Work item
Of the lines below, copy those that hold the word "шлюз".

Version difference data
────

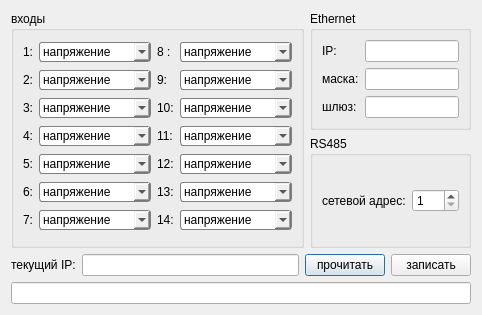
Above: Dialogs/dialogplcconfig.ui from atikbif/LDEditor before the change. Below: the same form after it.
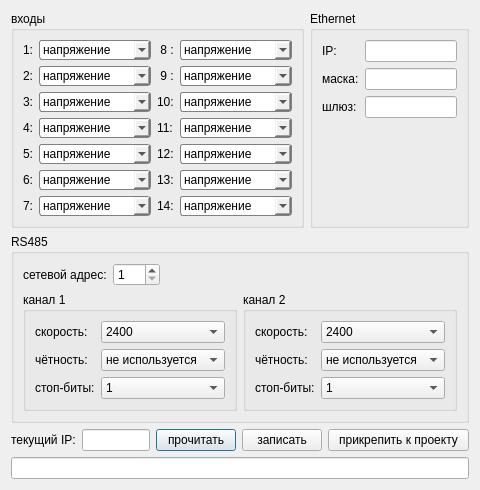
That is the form after the change.

```diff
--- a/Dialogs/dialogplcconfig.ui
+++ b/Dialogs/dialogplcconfig.ui
@@ -6,15 +6,15 @@
    <rect>
     <x>0</x>
     <y>0</y>
-    <width>470</width>
-    <height>315</height>
+    <width>477</width>
+    <height>470</height>
    </rect>
   </property>
   <property name="windowTitle">
    <string>Настройки контроллера</string>
   </property>
-  <layout class="QGridLayout" name="gridLayout_4">
-   <item row="0" column="0" rowspan="2">
+  <layout class="QGridLayout" name="gridLayout_6">
+   <item row="0" column="0">
     <widget class="QGroupBox" name="groupBox">
      <property name="title">
       <string>входы</string>
@@ -58,7 +58,7 @@
         <item>
          <widget class="QLabel" name="label_8">
           <property name="text">
-           <string>8 :</string>
+           <string> 8 :</string>
           </property>
          </widget>
         </item>
@@ -124,7 +124,7 @@
         <item>
          <widget class="QLabel" name="label_14">
           <property name="text">
-           <string>9:</string>
+           <string> 9 :</string>
           </property>
          </widget>
         </item>
@@ -485,12 +485,64 @@
      </layout>
     </widget>
    </item>
-   <item row="1" column="1">
+   <item row="0" column="1">
+    <widget class="QGroupBox" name="groupBox_2">
+     <property name="title">
+      <string>Ethernet</string>
+     </property>
+     <layout class="QGridLayout" name="gridLayout_2">
+      <item row="2" column="0">
+       <widget class="QLabel" name="label_11">
+        <property name="text">
+         <string>шлюз:</string>
+        </property>
+       </widget>
+      </item>
+      <item row="2" column="1">
+       <widget class="QLineEdit" name="lineEditGate"/>
+      </item>
+      <item row="1" column="0">
+       <widget class="QLabel" name="label_10">
+        <property name="text">
+         <string>маска:</string>
+        </property>
+       </widget>
+      </item>
+      <item row="0" column="0">
+       <widget class="QLabel" name="label_9">
+        <property name="text">
+         <string>IP:</string>
+        </property>
+       </widget>
+      </item>
+      <item row="0" column="1">
+       <widget class="QLineEdit" name="lineEditIP"/>
+      </item>
+      <item row="1" column="1">
+       <widget class="QLineEdit" name="lineEditMask"/>
+      </item>
+      <item row="3" column="1">
+       <spacer name="verticalSpacer">
+        <property name="orientation">
+         <enum>Qt::Vertical</enum>
+        </property>
+        <property name="sizeHint" stdset="0">
+         <size>
+          <width>20</width>
+          <height>40</height>
+         </size>
+        </property>
+       </spacer>
+      </item>
+     </layout>
+    </widget>
+   </item>
+   <item row="1" column="0" colspan="2">
     <widget class="QGroupBox" name="groupBox_3">
      <property name="title">
       <string>RS485</string>
      </property>
-     <layout class="QGridLayout" name="gridLayout_3">
+     <layout class="QGridLayout" name="gridLayout_5">
       <item row="0" column="0">
        <layout class="QHBoxLayout" name="horizontalLayout_9">
         <item>
@@ -510,8 +562,225 @@
           </property>
          </widget>
         </item>
+        <item>
+         <spacer name="horizontalSpacer">
+          <property name="orientation">
+           <enum>Qt::Horizontal</enum>
+          </property>
+          <property name="sizeHint" stdset="0">
+           <size>
+            <width>40</width>
+            <height>20</height>
+           </size>
+          </property>
+         </spacer>
+        </item>
        </layout>
       </item>
+      <item row="1" column="0">
+       <widget class="QGroupBox" name="groupBox_4">
+        <property name="title">
+         <string>канал 1</string>
+        </property>
+        <layout class="QGridLayout" name="gridLayout_3">
+         <item row="0" column="0">
+          <widget class="QLabel" name="label_20">
+           <property name="text">
+            <string>скорость:</string>
+           </property>
+          </widget>
+         </item>
+         <item row="0" column="1">
+          <widget class="QComboBox" name="comboBoxSpeed1">
+           <item>
+            <property name="text">
+             <string>2400</string>
+            </property>
+           </item>
+           <item>
+            <property name="text">
+             <string>4800</string>
+            </property>
+           </item>
+           <item>
+            <property name="text">
+             <string>9600</string>
+            </property>
+           </item>
+           <item>
+            <property name="text">
+             <string>19200</string>
+            </property>
+           </item>
+           <item>
+            <property name="text">
+             <string>38400</string>
+            </property>
+           </item>
+           <item>
+            <property name="text">
+             <string>57600</string>
+            </property>
+           </item>
+           <item>
+            <property name="text">
+             <string>115200</string>
+            </property>
+           </item>
+          </widget>
+         </item>
+         <item row="1" column="0">
+          <widget class="QLabel" name="label_21">
+           <property name="text">
+            <string>чётность:</string>
+           </property>
+          </widget>
+         </item>
+         <item row="1" column="1">
+          <widget class="QComboBox" name="comboBoxParity1">
+           <item>
+            <property name="text">
+             <string>не используется</string>
+            </property>
+           </item>
+           <item>
+            <property name="text">
+             <string>EVEN</string>
+            </property>
+           </item>
+           <item>
+            <property name="text">
+             <string>ODD</string>
+            </property>
+           </item>
+          </widget>
+         </item>
+         <item row="2" column="0">
+          <widget class="QLabel" name="label_22">
+           <property name="text">
+            <string>стоп-биты:</string>
+           </property>
+          </widget>
+         </item>
+         <item row="2" column="1">
+          <widget class="QComboBox" name="comboBoxStopBits1">
+           <item>
+            <property name="text">
+             <string>1</string>
+            </property>
+           </item>
+           <item>
+            <property name="text">
+             <string>2</string>
+            </property>
+           </item>
+          </widget>
+         </item>
+        </layout>
+       </widget>
+      </item>
+      <item row="1" column="1">
+       <widget class="QGroupBox" name="groupBox_5">
+        <property name="title">
+         <string>канал 2</string>
+        </property>
+        <layout class="QGridLayout" name="gridLayout_4">
+         <item row="0" column="0">
+          <widget class="QLabel" name="label_23">
+           <property name="text">
+            <string>скорость:</string>
+           </property>
+          </widget>
+         </item>
+         <item row="0" column="1">
+          <widget class="QComboBox" name="comboBoxSpeed2">
+           <item>
+            <property name="text">
+             <string>2400</string>
+            </property>
+           </item>
+           <item>
+            <property name="text">
+             <string>4800</string>
+            </property>
+           </item>
+           <item>
+            <property name="text">
+             <string>9600</string>
+            </property>
+           </item>
+           <item>
+            <property name="text">
+             <string>19200</string>
+            </property>
+           </item>
+           <item>
+            <property name="text">
+             <string>38400</string>
+            </property>
+           </item>
+           <item>
+            <property name="text">
+             <string>57600</string>
+            </property>
+           </item>
+           <item>
+            <property name="text">
+             <string>115200</string>
+            </property>
+           </item>
+          </widget>
+         </item>
+         <item row="1" column="0">
+          <widget class="QLabel" name="label_24">
+           <property name="text">
+            <string>чётность:</string>
+           </property>
+          </widget>
+         </item>
+         <item row="1" column="1">
+          <widget class="QComboBox" name="comboBoxParity2">
+           <item>
+            <property name="text">
+             <string>не используется</string>
+            </property>
+           </item>
+           <item>
+            <property name="text">
+             <string>EVEN</string>
+            </property>
+           </item>
+           <item>
+            <property name="text">
+             <string>ODD</string>
+            </property>
+           </item>
+          </widget>
+         </item>
+         <item row="2" column="0">
+          <widget class="QLabel" name="label_25">
+           <property name="text">
+            <string>стоп-биты:</string>
+           </property>
+          </widget>
+         </item>
+         <item row="2" column="1">
+          <widget class="QComboBox" name="comboBoxStopBits2">
+           <item>
+            <property name="text">
+             <string>1</string>
+            </property>
+           </item>
+           <item>
+            <property name="text">
+             <string>2</string>
+            </property>
+           </item>
+          </widget>
+         </item>
+        </layout>
+       </widget>
+      </item>
      </layout>
     </widget>
    </item>
@@ -541,47 +810,15 @@
        </property>
       </widget>
      </item>
+     <item>
+      <widget class="QPushButton" name="pushButtonSave">
+       <property name="text">
+        <string>  прикрепить к проекту  </string>
+       </property>
+      </widget>
+     </item>
     </layout>
    </item>
-   <item row="0" column="1">
-    <widget class="QGroupBox" name="groupBox_2">
-     <property name="title">
-      <string>Ethernet</string>
-     </property>
-     <layout class="QGridLayout" name="gridLayout_2">
-      <item row="0" column="0">
-       <widget class="QLabel" name="label_9">
-        <property name="text">
-         <string>IP:</string>
-        </property>
-       </widget>
-      </item>
-      <item row="0" column="1">
-       <widget class="QLineEdit" name="lineEditIP"/>
-      </item>
-      <item row="1" column="0">
-       <widget class="QLabel" name="label_10">
-        <property name="text">
-         <string>маска:</string>
-        </property>
-       </widget>
-      </item>
-      <item row="1" column="1">
-       <widget class="QLineEdit" name="lineEditMask"/>
-      </item>
-      <item row="2" column="0">
-       <widget class="QLabel" name="label_11">
-        <property name="text">
-         <string>шлюз:</string>
-        </property>
-       </widget>
-      </item>
-      <item row="2" column="1">
-       <widget class="QLineEdit" name="lineEditGate"/>
-      </item>
-     </layout>
-    </widget>
-   </item>
    <item row="3" column="0" colspan="2">
     <widget class="QLineEdit" name="lineEditInfo">
      <property name="readOnly">
```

────

Answer for this exercise
+         <string>шлюз:</string>
-         <string>шлюз:</string>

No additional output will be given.